■ **REQUIRED ACTION**: Print nothing except the lines of the listing below from the line with "Before and after one commit to nmvdlei/PPMI_MAGNN, a" to the line with "Also changed, not shown: parts of 6", each exactly as written, both ends included.

■ **RECORDS FOR THIS EXERCISE**:
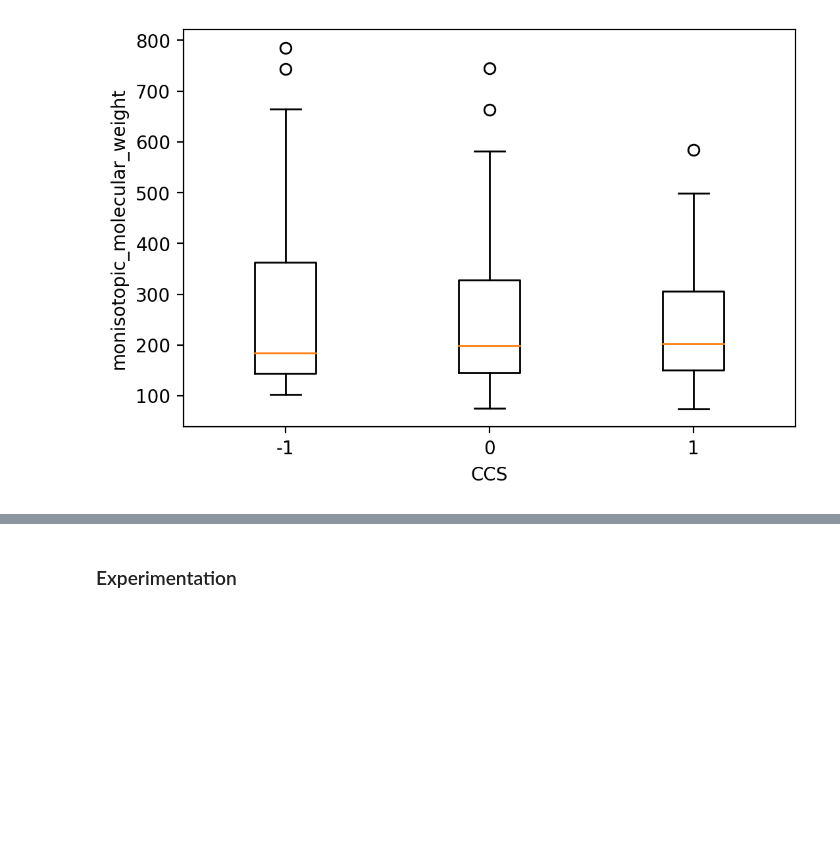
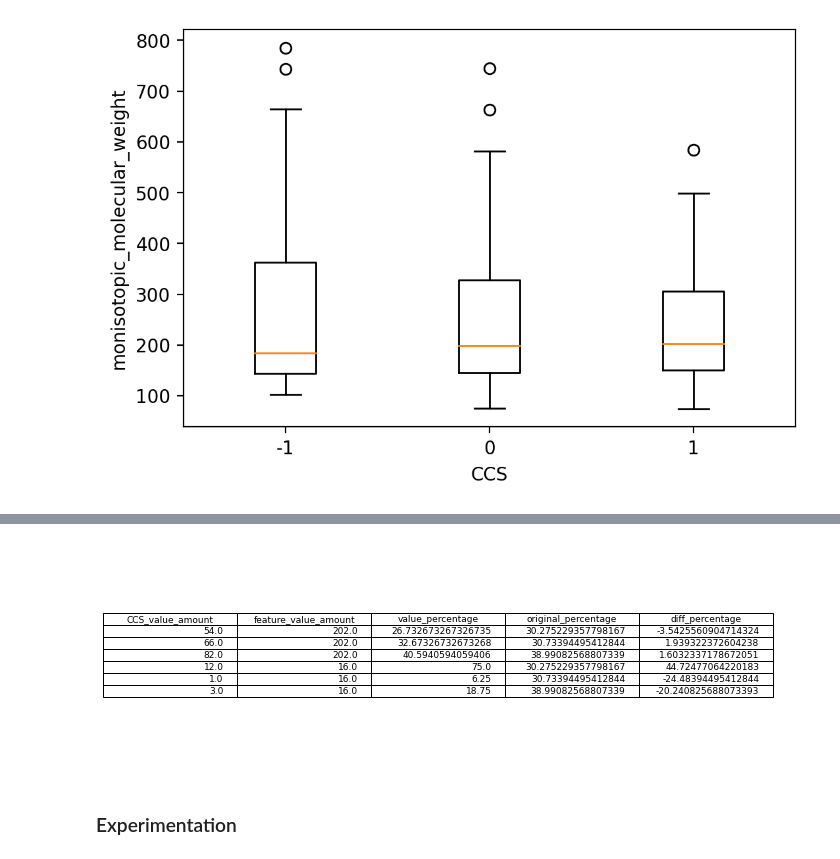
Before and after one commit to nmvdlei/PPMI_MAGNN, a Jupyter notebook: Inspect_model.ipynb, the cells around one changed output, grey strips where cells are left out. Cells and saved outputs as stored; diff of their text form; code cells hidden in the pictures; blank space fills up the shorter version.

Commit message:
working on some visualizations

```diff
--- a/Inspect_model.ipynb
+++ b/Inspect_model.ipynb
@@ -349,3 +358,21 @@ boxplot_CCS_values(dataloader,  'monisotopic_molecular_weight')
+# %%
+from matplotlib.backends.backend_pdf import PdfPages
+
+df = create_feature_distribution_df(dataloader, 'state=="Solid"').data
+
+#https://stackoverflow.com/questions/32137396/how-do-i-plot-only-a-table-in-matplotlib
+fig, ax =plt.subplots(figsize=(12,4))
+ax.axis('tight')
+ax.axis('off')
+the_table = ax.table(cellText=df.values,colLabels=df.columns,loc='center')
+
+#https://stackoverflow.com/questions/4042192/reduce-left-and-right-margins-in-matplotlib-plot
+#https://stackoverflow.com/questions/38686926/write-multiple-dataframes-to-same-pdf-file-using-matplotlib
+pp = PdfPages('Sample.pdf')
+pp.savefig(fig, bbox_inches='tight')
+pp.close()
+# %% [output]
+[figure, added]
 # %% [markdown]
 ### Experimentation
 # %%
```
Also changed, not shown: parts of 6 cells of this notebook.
--
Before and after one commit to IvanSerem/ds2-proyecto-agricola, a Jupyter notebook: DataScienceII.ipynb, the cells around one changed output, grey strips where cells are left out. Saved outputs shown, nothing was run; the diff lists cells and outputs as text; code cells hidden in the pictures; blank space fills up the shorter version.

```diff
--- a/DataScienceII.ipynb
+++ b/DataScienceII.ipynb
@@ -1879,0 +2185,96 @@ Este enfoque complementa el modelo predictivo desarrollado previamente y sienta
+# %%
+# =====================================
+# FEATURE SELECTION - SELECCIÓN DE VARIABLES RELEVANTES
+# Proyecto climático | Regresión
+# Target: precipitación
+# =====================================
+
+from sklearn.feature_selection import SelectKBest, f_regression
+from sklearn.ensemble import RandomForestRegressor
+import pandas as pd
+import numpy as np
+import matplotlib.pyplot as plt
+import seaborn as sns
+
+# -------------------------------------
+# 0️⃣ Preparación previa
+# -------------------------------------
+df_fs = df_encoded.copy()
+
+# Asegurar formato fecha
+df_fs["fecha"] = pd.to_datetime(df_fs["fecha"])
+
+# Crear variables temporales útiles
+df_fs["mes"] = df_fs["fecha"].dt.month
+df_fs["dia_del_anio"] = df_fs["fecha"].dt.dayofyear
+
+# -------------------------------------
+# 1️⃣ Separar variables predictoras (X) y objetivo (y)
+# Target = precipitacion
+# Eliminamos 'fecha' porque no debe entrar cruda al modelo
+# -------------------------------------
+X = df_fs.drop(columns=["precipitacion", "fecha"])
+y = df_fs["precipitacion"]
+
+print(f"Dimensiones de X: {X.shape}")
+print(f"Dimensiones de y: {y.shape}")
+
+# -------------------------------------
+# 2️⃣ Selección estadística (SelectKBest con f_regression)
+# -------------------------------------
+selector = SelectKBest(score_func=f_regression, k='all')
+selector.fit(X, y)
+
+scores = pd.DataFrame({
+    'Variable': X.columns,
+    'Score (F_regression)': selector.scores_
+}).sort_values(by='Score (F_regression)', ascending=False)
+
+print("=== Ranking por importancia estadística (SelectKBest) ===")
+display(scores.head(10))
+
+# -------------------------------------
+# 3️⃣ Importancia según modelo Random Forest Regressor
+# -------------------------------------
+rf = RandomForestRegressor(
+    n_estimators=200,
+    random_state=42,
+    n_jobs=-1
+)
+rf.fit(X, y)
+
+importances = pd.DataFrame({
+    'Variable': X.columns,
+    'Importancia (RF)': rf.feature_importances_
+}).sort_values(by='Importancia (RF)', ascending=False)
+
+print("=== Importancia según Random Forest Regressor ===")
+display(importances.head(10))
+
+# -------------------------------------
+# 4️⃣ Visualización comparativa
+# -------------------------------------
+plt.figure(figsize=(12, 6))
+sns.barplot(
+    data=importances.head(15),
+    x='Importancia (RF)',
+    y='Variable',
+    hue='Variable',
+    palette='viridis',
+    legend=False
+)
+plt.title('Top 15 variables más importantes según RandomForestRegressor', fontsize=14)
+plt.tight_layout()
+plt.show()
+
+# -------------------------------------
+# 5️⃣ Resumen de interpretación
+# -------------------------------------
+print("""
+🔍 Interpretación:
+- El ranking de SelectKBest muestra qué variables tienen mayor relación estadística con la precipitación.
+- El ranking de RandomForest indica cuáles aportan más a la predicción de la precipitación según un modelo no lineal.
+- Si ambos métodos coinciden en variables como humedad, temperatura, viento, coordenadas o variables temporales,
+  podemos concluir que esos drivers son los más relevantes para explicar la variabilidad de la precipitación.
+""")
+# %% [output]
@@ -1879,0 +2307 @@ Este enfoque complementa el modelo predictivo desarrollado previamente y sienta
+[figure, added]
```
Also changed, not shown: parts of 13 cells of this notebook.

■ **ANSWER SECTION**:
Before and after one commit to nmvdlei/PPMI_MAGNN, a Jupyter notebook: Inspect_model.ipynb, the cells around one changed output, grey strips where cells are left out. Cells and saved outputs as stored; diff of their text form; code cells hidden in the pictures; blank space fills up the shorter version.

Commit message:
working on some visualizations

```diff
--- a/Inspect_model.ipynb
+++ b/Inspect_model.ipynb
@@ -349,3 +358,21 @@ boxplot_CCS_values(dataloader,  'monisotopic_molecular_weight')
+# %%
+from matplotlib.backends.backend_pdf import PdfPages
+
+df = create_feature_distribution_df(dataloader, 'state=="Solid"').data
+
+#https://stackoverflow.com/questions/32137396/how-do-i-plot-only-a-table-in-matplotlib
+fig, ax =plt.subplots(figsize=(12,4))
+ax.axis('tight')
+ax.axis('off')
+the_table = ax.table(cellText=df.values,colLabels=df.columns,loc='center')
+
+#https://stackoverflow.com/questions/4042192/reduce-left-and-right-margins-in-matplotlib-plot
+#https://stackoverflow.com/questions/38686926/write-multiple-dataframes-to-same-pdf-file-using-matplotlib
+pp = PdfPages('Sample.pdf')
+pp.savefig(fig, bbox_inches='tight')
+pp.close()
+# %% [output]
+[figure, added]
 # %% [markdown]
 ### Experimentation
 # %%
```
Also changed, not shown: parts of 6 cells of this notebook.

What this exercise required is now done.